“Big data can have a measurable impact on driving greater accuracy in planning, ensuring that companies make the right amount of the right product. Advanced algorithms and machine learning can facilitate increased forecast accuracy across a company’s SKUs, which drives greater turns, less waste, less inventory, and fewer stock-outs, which leads to higher EBITDA, lower working capital, and greater competitiveness.”
Companies clearly see the benefits of leveraging big data for supply chain management, yet studies show a surprising hesitance to move forward with initiatives. In Inbound Logistics, a Capgemini Consulting study is cited showing nearly all shippers and third-party logistics providers (3PLs) believe big data is vital to their efforts to improve tactical and strategic operation of their supply chains. Yet only eight percent of shippers and five percent of 3PLs have implemented big data initiatives in their supply chain. The title of a Fortune article—“Big Data Could Improve Supply Chain Efficiency—If Companies Would Let It”—further underscores the conundrum.
A number of challenges must be addressed for big data/supply chain initiatives to move forward, including cost, cultural resistance to change, and in many cases a disconnect between internal IT and supply chain organizations; but one overarching challenge is the nature of supply chains in the current global commercial environment.
Today’s global manufacturer may have hundreds of factories and distribution centers, and hundreds of thousands of items it sells. An item may be sold in a single market (e.g., Spain or Portugal) but thanks to the supply chain it travels through multiple countries (originating, say, in Asia) along the way. A product going through a network like that may also go through multiple ERP systems, number changes, and various unit of measure changes. In such a network, how is demand translated into supply in a single flow? Consolidating the data is one thing, but addressing data harmonization is a big component of making sense and use of big data.

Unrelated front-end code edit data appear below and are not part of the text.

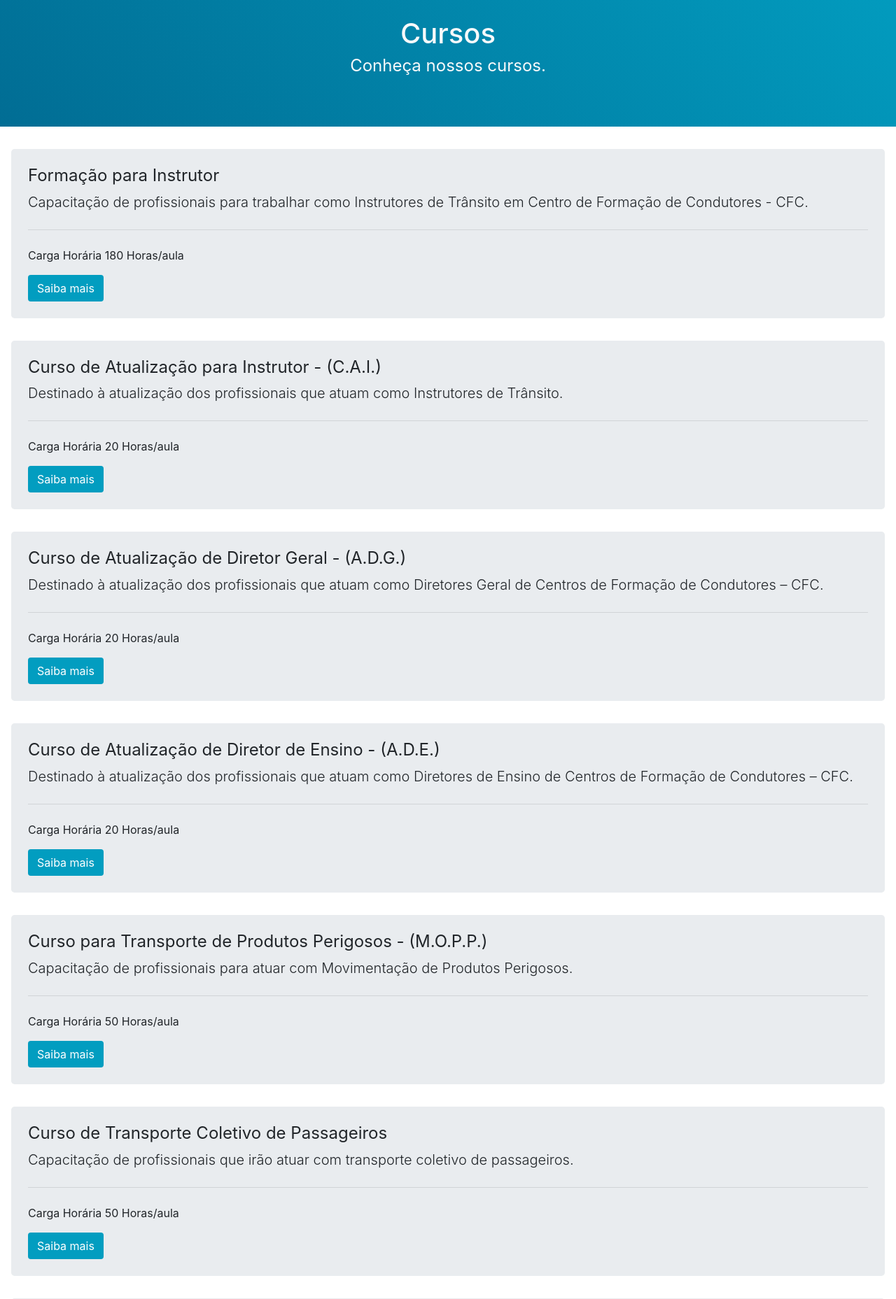
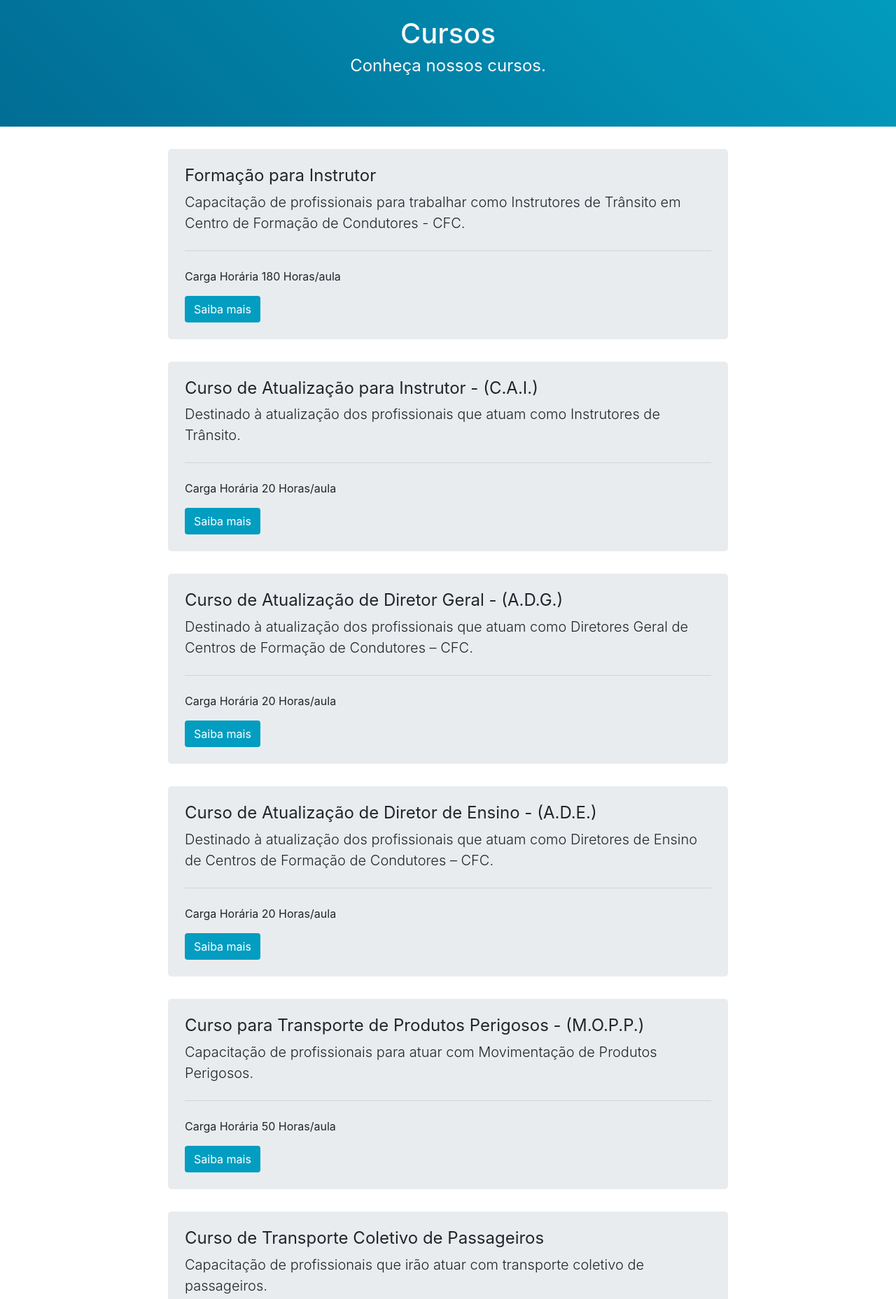
Before and after one commit to RuanScherer/EspacoDoTransito, a PHP site: page /courses.html in a window 1280 px wide. Shown: the part 72-1929 px from the top of the page at 70% size. Run offline with PHP 8.4, Linux system fonts and the light colour scheme.

Commit message:
Styles optimized

```diff
--- a/courses.html
+++ b/courses.html
@@ -13,7 +13,7 @@
   </head>
   <body>
 		<!-- HIGHLIGHT -->
-		<main style="background: linear-gradient(45deg, #016D94, #029DC0)" class="d-flex flex-column align-items-center w-100 text-center text-light pb-5">
+		<main class="d-flex flex-column align-items-center w-100 text-center text-light pb-5 background-right">
 			<!-- HEADER -->
 			<nav class="navbar px-4 py-3 navbar-expand-lg navbar-dark w-100 d-flex justify-content-center">
 				<button class="navbar-toggler" type="button" data-toggle="collapse" data-target="#navbarNav" aria-controls="navbarNav" aria-expanded="false" aria-label="Toggle navigation">
@@ -37,124 +37,124 @@
 				</div>
 			</nav>
 
-			<h1 class="text-center mt-4" style="max-width: 80%">Cursos</h1>
-			<h4 style="max-width: 95%" class="font-weight-normal mb-4">Conheça nossos cursos.</h4>
+			<h1 class="text-center mt-4 title-width">Cursos</h1>
+			<h4 class="font-weight-normal mb-4 subtitle-width">Conheça nossos cursos.</h4>
 			<!-- ADICIONAR SETA COM ANIMAÇÃO -->
 		</main>
 
 		<!-- COURSES -->
 		<section class="w-100 p-3 d-flex flex-column align-items-center">
-			<ul style="list-style: none;" class="d-flex flex-column align-items-center p-0">
-				<li class="jumbotron p-4 my-3 w-100">
+			<ul class="d-flex flex-column align-items-center p-0 list-unstyled">
+				<li class="jumbotron p-4 my-3 w-100 max-800">
 				  <h4 class="font-weight-normal">Formação para Instrutor</h4>
 				  <p class="lead">Capacitação de profissionais para trabalhar como Instrutores de Trânsito em Centro de Formação de Condutores - CFC.</p>
 				  <hr class="my-4">
 				  <p>Carga Horária 180 Horas/aula</p>
-				  <a class="btn text-white" style="background-color: #029DC0" href="courses/instrutor.html" role="button">Saiba mais</a>
+				  <a class="btn text-white blue-button"  href="courses/instrutor.html" role="button">Saiba mais</a>
 				</li>
-				<li class="jumbotron p-4 my-3 w-100">
+				<li class="jumbotron p-4 my-3 w-100 max-800">
 				  <h4 class="font-weight-normal">Curso de Atualização para Instrutor - (C.A.I.)</h4>
 				  <p class="lead">Destinado à atualização dos profissionais que atuam como Instrutores de Trânsito.</p>
 				  <hr class="my-4">
 				  <p>Carga Horária 20 Horas/aula</p>
-				  <a class="btn text-white" style="background-color: #029DC0" href="courses/atualizacao-instrutor.html" role="button">Saiba mais</a>
+				  <a class="btn text-white blue-button"  href="courses/atualizacao-instrutor.html" role="button">Saiba mais</a>
 				</li>
-				<li class="jumbotron p-4 my-3 w-100">
+				<li class="jumbotron p-4 my-3 w-100 max-800">
 				  <h4 class="font-weight-normal">Curso de Atualização de Diretor Geral - (A.D.G.)</h4>
 				  <p class="lead">Destinado à atualização dos profissionais que atuam como Diretores Geral de Centros de Formação de Condutores – CFC.</p>
 				  <hr class="my-4">
 				  <p>Carga Horária 20 Horas/aula</p>
-				  <a class="btn text-white" style="background-color: #029DC0" href="courses/atualizacao-diretor-geral.html" role="button">Saiba mais</a>
+				  <a class="btn text-white blue-button"  href="courses/atualizacao-diretor-geral.html" role="button">Saiba mais</a>
 				</li>
-				<li class="jumbotron p-4 my-3 w-100">
+				<li class="jumbotron p-4 my-3 w-100 max-800">
 				  <h4 class="font-weight-normal">Curso de Atualização de Diretor de Ensino - (A.D.E.)</h4>
 				  <p class="lead">Destinado à atualização dos profissionais que atuam como Diretores de Ensino de Centros de Formação de Condutores – CFC.</p>
 				  <hr class="my-4">
 				  <p>Carga Horária 20 Horas/aula</p>
-				  <a class="btn text-white" style="background-color: #029DC0" href="courses/atualizacao-diretor-ensino.html" role="button">Saiba mais</a>
+				  <a class="btn text-white blue-button"  href="courses/atualizacao-diretor-ensino.html" role="button">Saiba mais</a>
 				</li>
-				<li class="jumbotron p-4 my-3 w-100">
+				<li class="jumbotron p-4 my-3 w-100 max-800">
 				  <h4 class="font-weight-normal">Curso para Transporte de Produtos Perigosos - (M.O.P.P.)</h4>
 				  <p class="lead">Capacitação de profissionais para atuar com Movimentação de Produtos Perigosos.</p>
 				  <hr class="my-4">
 				  <p>Carga Horária 50 Horas/aula</p>
-				  <a class="btn text-white" style="background-color: #029DC0" href="courses/produtos-perigosos.html" role="button">Saiba mais</a>
+				  <a class="btn text-white blue-button"  href="courses/produtos-perigosos.html" role="button">Saiba mais</a>
 				</li>
-				<li class="jumbotron p-4 my-3 w-100">
+				<li class="jumbotron p-4 my-3 w-100 max-800">
 				  <h4 class="font-weight-normal">Curso de Transporte Coletivo de Passageiros</h4>
 				  <p class="lead">Capacitação de profissionais que irão atuar com transporte coletivo de passageiros.</p>
 				  <hr class="my-4">
 				  <p>Carga Horária 50 Horas/aula</p>
-				  <a class="btn text-white" style="background-color: #029DC0" href="courses/transporte-coletivo.html" role="button">Saiba mais</a>
+				  <a class="btn text-white blue-button"  href="courses/transporte-coletivo.html" role="button">Saiba mais</a>
 				</li>
-				<li class="jumbotron p-4 my-3 w-100">
+				<li class="jumbotron p-4 my-3 w-100 max-800">
 				  <h4 class="font-weight-normal">Curso de Transporte de Emergência</h4>
 				  <p class="lead">Capacitação de profissionais que irão atuar com transporte de emergência.</p>
 				  <hr class="my-4">
 				  <p>Carga Horária 50 Horas/aula</p>
-				  <a class="btn text-white" style="background-color: #029DC0" href="courses/transporte-emergencial.html" role="button">Saiba mais</a>
+				  <a class="btn text-white blue-button"  href="courses/transporte-emergencial.html" role="button">Saiba mais</a>
 				</li>
-				<li class="jumbotron p-4 my-3 w-100">
+				<li class="jumbotron p-4 my-3 w-100 max-800">
 				  <h4 class="font-weight-normal">Curso de Transporte Escolar</h4>
 				  <p class="lead">Capacitação de profissionais que irão atuar com transporte escolar.</p>
 				  <hr class="my-4">
 				  <p>Carga Horária 50 Horas/aula</p>
-				  <a class="btn text-white" style="background-color: #029DC0" href="courses/transporte-escolar.html" role="button">Saiba mais</a>
+				  <a class="btn text-white blue-button"  href="courses/transporte-escolar.html" role="button">Saiba mais</a>
 				</li>
-				<li class="jumbotron p-4 my-3 w-100">
+				<li class="jumbotron p-4 my-3 w-100 max-800">
 				  <h4 class="font-weight-normal">Curso de Transporte de Carga Indivisível</h4>
 				  <p class="lead">Capacitação de profissionais que irão atuar com transporte de carga indivisível.</p>
 				  <hr class="my-4">
 				  <p>Carga Horária 50 Horas/aula</p>
-				  <a class="btn text-white" style="background-color: #029DC0" href="courses/carga-indivisivel.html" role="button">Saiba mais</a>
+				  <a class="btn text-white blue-button"  href="courses/carga-indivisivel.html" role="button">Saiba mais</a>
 				</li>
-				<li class="jumbotron p-4 my-3 w-100">
+				<li class="jumbotron p-4 my-3 w-100 max-800">
 				  <h4 class="font-weight-normal">Curso de Formação para Diretor Geral - Intensivo</h4>
 				  <p class="lead">Capacitação de profissionais que irão atuar como diretor geral em Centros de Formação de Condutores - CFC.</p>
 				  <hr class="my-4">
 				  <p>Carga Horária 40 Horas/aula</p>
-				  <a class="btn text-white" style="background-color: #	029DC0" href="courses/formacao-diretor-geral.html" role="button">Saiba mais</a>
+				  <a class="btn text-white blue-button"  href="courses/formacao-diretor-geral.html" role="button">Saiba mais</a>
 				</li>
-				<li class="jumbotron p-4 my-3 w-100">
+				<li class="jumbotron p-4 my-3 w-100 max-800">
 				  <h4 class="font-weight-normal">Atualização de Examinadores de Trânsito</h4>
 				  <p class="lead">Destinado à atualização de profissionais da avaliação nos exames previstos na formação de condutores.</p>
 				  <hr class="my-4">
 				  <p>Carga Horária 20 Horas/aula</p>
-				  <a class="btn text-white" style="background-color: #029DC0" href="courses/atualizacao-examinadores.html" role="button">Saiba mais</a>
+				  <a class="btn text-white blue-button"  href="courses/atualizacao-examinadores.html" role="button">Saiba mais</a>
 				</li>
-				<li class="jumbotron p-4 my-3 w-100">
+				<li class="jumbotron p-4 my-3 w-100 max-800">
 				  <h4 class="font-weight-normal">Formação de Diretor de Ensino - Intensivo</h4>
 				  <p class="lead">Formação e capacitação de diretor de ensino.</p>
 				  <hr class="my-4">
 				  <p>Carga Horária 40 Horas/aula</p>
-				  <a class="btn text-white" style="background-color: #029DC0" href="courses/formacao-diretor-ensino.html" role="button">Saiba mais</a>
+				  <a class="btn text-white blue-button"  href="courses/formacao-diretor-ensino.html" role="button">Saiba mais</a>
 				</li>
-				<li class="jumbotron p-4 my-3 w-100">
+				<li class="jumbotron p-4 my-3 w-100 max-800">
 				  <h4 class="font-weight-normal">Curso de Atualização de Vistoria de Identificação Veicular</h4>
 				  <p class="lead">Destinado à atualizar os profissionais de vistoria veicular, sobre novos procedimentos e tecnologias para um serviço de qualidade e segurança.</p>
 				  <hr class="my-4">
 				  <p>Carga Horária 20 Horas/aula</p>
-				  <a class="btn text-white" style="background-color: #029DC0" href="courses/atualizacao-vistoria.html" role="button">Saiba mais</a>
+				  <a class="btn text-white blue-button"  href="courses/atualizacao-vistoria.html" role="button">Saiba mais</a>
 				</li>
-				<li class="jumbotron p-4 my-3 w-100">
+				<li class="jumbotron p-4 my-3 w-100 max-800">
 				  <h4 class="font-weight-normal">Curso de Vistoria de Identificação Veicular - Final de Semana</h4>
 				  <p class="lead">Capacitação de profissionais de vistoria veicular, previsto na portaria 1225/15 e 200/17 do DETRAN de Santa Catarina.</p>
 				  <hr class="my-4">
 				  <p>Carga Horária 60 Horas/aula</p>
-				  <a class="btn text-white" style="background-color: #029DC0" href="courses/formacao-vistoria.html" role="button">Saiba mais</a>
+				  <a class="btn text-white blue-button"  href="courses/formacao-vistoria.html" role="button">Saiba mais</a>
 				</li>
-				<li class="jumbotron p-4 my-3 w-100">
+				<li class="jumbotron p-4 my-3 w-100 max-800">
 				  <h4 class="font-weight-normal">Curso de Examinador de Trânsito</h4>
 				  <p class="lead">Capacitação de profissionais da avaliação nos exames previstos na formação de condutores.</p>
 				  <hr class="my-4">
 				  <p>Carga Horária 28 Horas/aula</p>
-				  <a class="btn text-white" style="background-color: #029DC0" href="courses/formacao-examinador.html" role="button">Saiba mais</a>
+				  <a class="btn text-white blue-button"  href="courses/formacao-examinador.html" role="button">Saiba mais</a>
 				</li>
 			</ul>
 		</section>
 
 		<!-- FOOTER -->
-		<footer class="d-flex flex-column align-items-center text-light w-100" style="background: linear-gradient(45deg, #016D94, #029DC0)">
+		<footer class="d-flex flex-column align-items-center text-light w-100 background-right">
 			<div class="d-flex justify-content-between w-100 p-4">
 				<div>
 					<h4>Localização</h4>
--- /dev/null
+++ b/styles.css
@@ -0,0 +1,27 @@
+.background-right {
+	background: linear-gradient(45deg, #016D94, #029DC0);
+}
+
+.title-width {
+	max-width: 80%;
+}
+
+.subtitle-width {
+	max-width: 95%;
+}
+
+.blue-button {
+	background-color: #029DC0 !important;
+}
+
+.max-800 {
+	max-width: 800px;
+}
+
+.max-550 {
+	max-width: 550px;
+}
+
+.max-400 {
+	max-width: 400px;
+}
```
Also changed, not shown: blog.php (+6 -6 lines), contact.php (+6 -6 lines), index.php (+16 -13 lines).
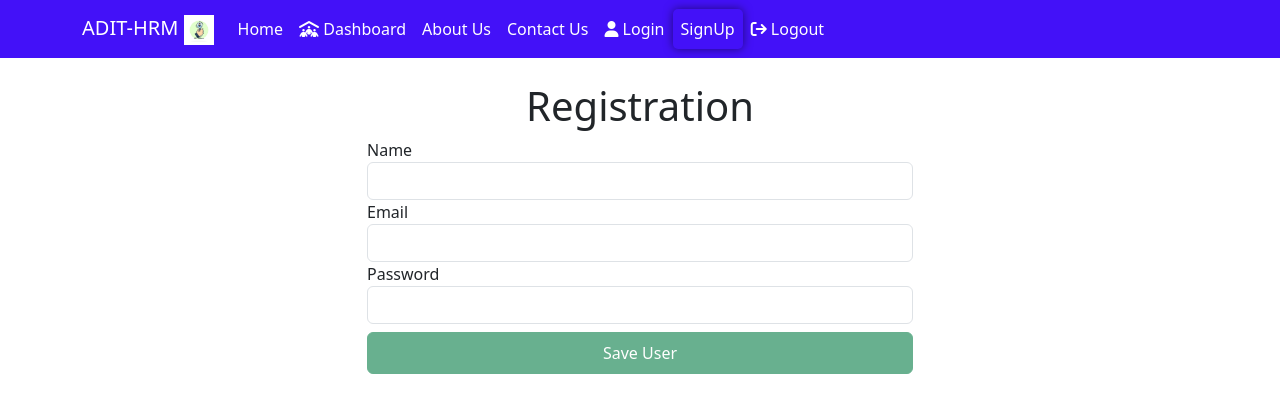
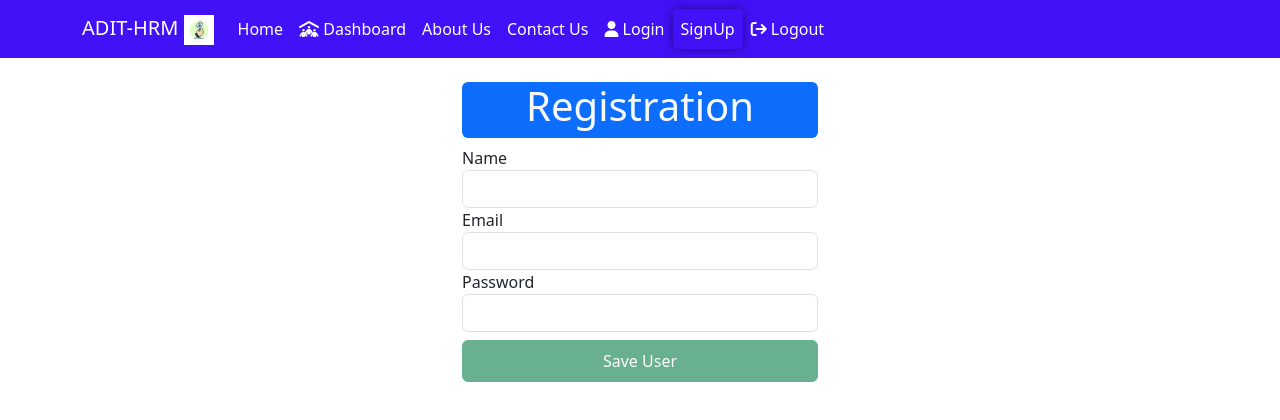
Before and after one commit to Rakesh60/hrmanagement, an Angular app: page /signup in a window 1280 px wide. Shown: the top 420 px of the page. Built offline with nearby package versions, Linux system fonts and the light colour scheme.

Commit message:
design changes

```diff
--- a/src/app/admin/login/login.component.html
+++ b/src/app/admin/login/login.component.html
@@ -1,7 +1,7 @@
 <div class="container">
   <div class="row justify-content-center">
-      <div class="col-6">
-        <h1 class="bg-warning text-light text-center">Login</h1>
+    <div class="col-md-4 col-sm-2">
+      <h1 class="bg-primary rounded text-light text-center pb-2">Login</h1>
 
       <form [formGroup]="loginForm" (ngSubmit)="onLogin()">
         <div class="form-group">
--- a/src/app/admin/registration/registration.component.html
+++ b/src/app/admin/registration/registration.component.html
@@ -1,7 +1,9 @@
 <div class="container">
   <div class="row justify-content-center">
-      <div class="col-md-6">
-        <h1 class="text-center">Registration</h1>
+    <div class="col-md-4 col-sm-2">
+      <h1 class="text-center bg-primary rounded text-light text-center pb-2">
+        Registration
+      </h1>
 
       <form [formGroup]="userForm">
         <div class="form-group">
```
Lines whose indentation alone changed are shown as unchanged.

Visibility is about bringing up all the information crossing a network into a single, real-time support system so when a company sees a change in demand they can immediately translate it across the entire network. That lets them see where and how demand can be satisfied. When companies realize that the technology is at hand to do this—to harmonize and make useful what seems on the surface incredibly complex and dissonant—the hesitation to move forward with big data initiatives to improve supply chain operations is likely to dissipate.
After all, what supply chain decision-maker wouldn’t want the following at his or her fingertips?
- Multi-tier demand and supply chain visibility
- Long-term and short-term demand and supply chain planning
- Supply chain risk identification and mitigation
- What-if analysis and execution
- Financial and operations performance management